Evidently, the actual consumable good is subordinate to the brand it is trying to promote. This is not only true for Instagram stars but for politics. In the political area, the policies, legislation, and the actual resolution of problems could be considered the good. Since many far-right parties neither offer feasible policies nor problem resolution, attention economics offers another explanation for their success in the recent years.

 

Consider a recent example from Austria, where the FPÖ launched its campaign for regional elections in the state of Tyrol. The party staged a deliberately provocative campaign kickoff, using choreographed production including drummers in uniforms, reminding pundits of the visual vocabulary of the 1930s and 1940s. The FPÖ dominated the news landscape of Austria and even made headlines abroad. As the FPÖ once again makes headlines, and comments from the left political spectrum start flooding the social media platforms, supporters of both sides have had their prejudices legitimised.

 

The rise of populism is not an anomaly, but rather a logical consequence of attention economics. Donald Trump himself stated that talk shows only have great ratings when they talk about him, since he is a ratings machine. In the end he may not be wrong. Since click quotas for news outlets and websites are now of the utmost importance, content is subordinate to the sale of the brand. Quotas serve those who want to see their prejudices legitimised. Political platforms continue to theatrically warn the public about a doomed world, using weak arguments and sensational data.
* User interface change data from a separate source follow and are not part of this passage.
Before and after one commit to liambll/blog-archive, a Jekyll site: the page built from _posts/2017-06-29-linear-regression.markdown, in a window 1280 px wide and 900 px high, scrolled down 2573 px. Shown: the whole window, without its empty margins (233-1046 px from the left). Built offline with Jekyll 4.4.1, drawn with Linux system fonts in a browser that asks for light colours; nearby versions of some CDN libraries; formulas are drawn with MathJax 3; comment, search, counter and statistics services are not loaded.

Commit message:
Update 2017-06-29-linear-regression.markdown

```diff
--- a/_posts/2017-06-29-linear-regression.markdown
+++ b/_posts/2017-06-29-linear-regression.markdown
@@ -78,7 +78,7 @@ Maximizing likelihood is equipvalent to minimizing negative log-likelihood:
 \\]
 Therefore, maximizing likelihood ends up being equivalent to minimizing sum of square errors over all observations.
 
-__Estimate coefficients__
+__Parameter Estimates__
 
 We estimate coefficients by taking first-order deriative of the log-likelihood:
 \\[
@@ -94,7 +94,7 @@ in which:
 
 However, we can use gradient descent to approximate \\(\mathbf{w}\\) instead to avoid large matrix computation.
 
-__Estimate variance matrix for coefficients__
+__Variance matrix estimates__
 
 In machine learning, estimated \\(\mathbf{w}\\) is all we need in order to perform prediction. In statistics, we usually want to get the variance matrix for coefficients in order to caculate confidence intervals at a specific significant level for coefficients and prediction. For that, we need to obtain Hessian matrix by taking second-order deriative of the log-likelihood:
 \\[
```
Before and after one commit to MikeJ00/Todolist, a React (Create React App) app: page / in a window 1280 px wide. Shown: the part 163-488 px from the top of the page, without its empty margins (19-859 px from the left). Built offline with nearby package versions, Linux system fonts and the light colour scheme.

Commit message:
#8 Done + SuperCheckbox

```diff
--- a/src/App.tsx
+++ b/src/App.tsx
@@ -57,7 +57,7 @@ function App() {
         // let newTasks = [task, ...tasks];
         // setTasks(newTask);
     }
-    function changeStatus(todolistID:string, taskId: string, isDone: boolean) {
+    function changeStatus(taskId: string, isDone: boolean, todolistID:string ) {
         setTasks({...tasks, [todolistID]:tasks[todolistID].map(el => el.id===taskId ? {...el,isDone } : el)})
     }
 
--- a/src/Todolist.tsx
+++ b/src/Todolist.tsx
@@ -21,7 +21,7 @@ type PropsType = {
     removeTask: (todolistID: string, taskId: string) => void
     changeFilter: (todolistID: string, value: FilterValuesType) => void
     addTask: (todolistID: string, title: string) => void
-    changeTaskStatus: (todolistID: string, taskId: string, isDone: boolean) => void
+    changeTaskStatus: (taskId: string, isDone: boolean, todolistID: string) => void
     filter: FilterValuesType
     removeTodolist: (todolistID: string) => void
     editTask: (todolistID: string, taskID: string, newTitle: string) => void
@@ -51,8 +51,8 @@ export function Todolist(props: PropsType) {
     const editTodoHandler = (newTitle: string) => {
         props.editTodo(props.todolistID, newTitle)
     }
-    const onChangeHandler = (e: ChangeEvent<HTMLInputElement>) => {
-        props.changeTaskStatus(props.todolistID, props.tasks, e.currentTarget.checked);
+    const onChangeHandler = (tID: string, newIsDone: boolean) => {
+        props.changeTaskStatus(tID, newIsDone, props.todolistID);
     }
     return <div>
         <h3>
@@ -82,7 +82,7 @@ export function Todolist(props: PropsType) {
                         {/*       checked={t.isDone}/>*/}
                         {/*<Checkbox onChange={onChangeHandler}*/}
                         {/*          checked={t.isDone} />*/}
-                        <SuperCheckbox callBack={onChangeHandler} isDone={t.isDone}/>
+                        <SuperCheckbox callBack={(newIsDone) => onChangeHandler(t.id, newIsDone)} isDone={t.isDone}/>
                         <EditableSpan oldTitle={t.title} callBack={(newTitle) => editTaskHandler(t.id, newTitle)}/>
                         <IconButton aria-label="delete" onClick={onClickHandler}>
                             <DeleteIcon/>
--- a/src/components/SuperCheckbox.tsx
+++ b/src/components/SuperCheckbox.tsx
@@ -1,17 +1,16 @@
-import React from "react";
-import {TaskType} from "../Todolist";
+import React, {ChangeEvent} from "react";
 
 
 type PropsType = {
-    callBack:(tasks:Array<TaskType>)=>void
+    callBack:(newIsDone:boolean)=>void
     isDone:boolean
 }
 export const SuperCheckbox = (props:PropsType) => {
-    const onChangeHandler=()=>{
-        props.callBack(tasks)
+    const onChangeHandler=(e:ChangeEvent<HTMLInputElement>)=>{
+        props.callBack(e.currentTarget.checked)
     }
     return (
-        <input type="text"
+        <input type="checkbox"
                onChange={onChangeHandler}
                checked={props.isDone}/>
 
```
Anyone who tries to argue against these apocalyptic narratives consequently navigates into the political periphery and is accused of denying the real situation.

 

Social media has clearly shaped the political landscape in recent years. Especially worrying is the abundance and effective use of fake news. These new multimedia platforms play to the strengths of the loudest and most ruthless actors in politics.

 

As our society continues to drown in a flood of information and clickbait news, the battle for attention is here to stay. The future of the economic marketplace – and the current generation – now depends on who holds the biggest share of the attention supply.

SHARE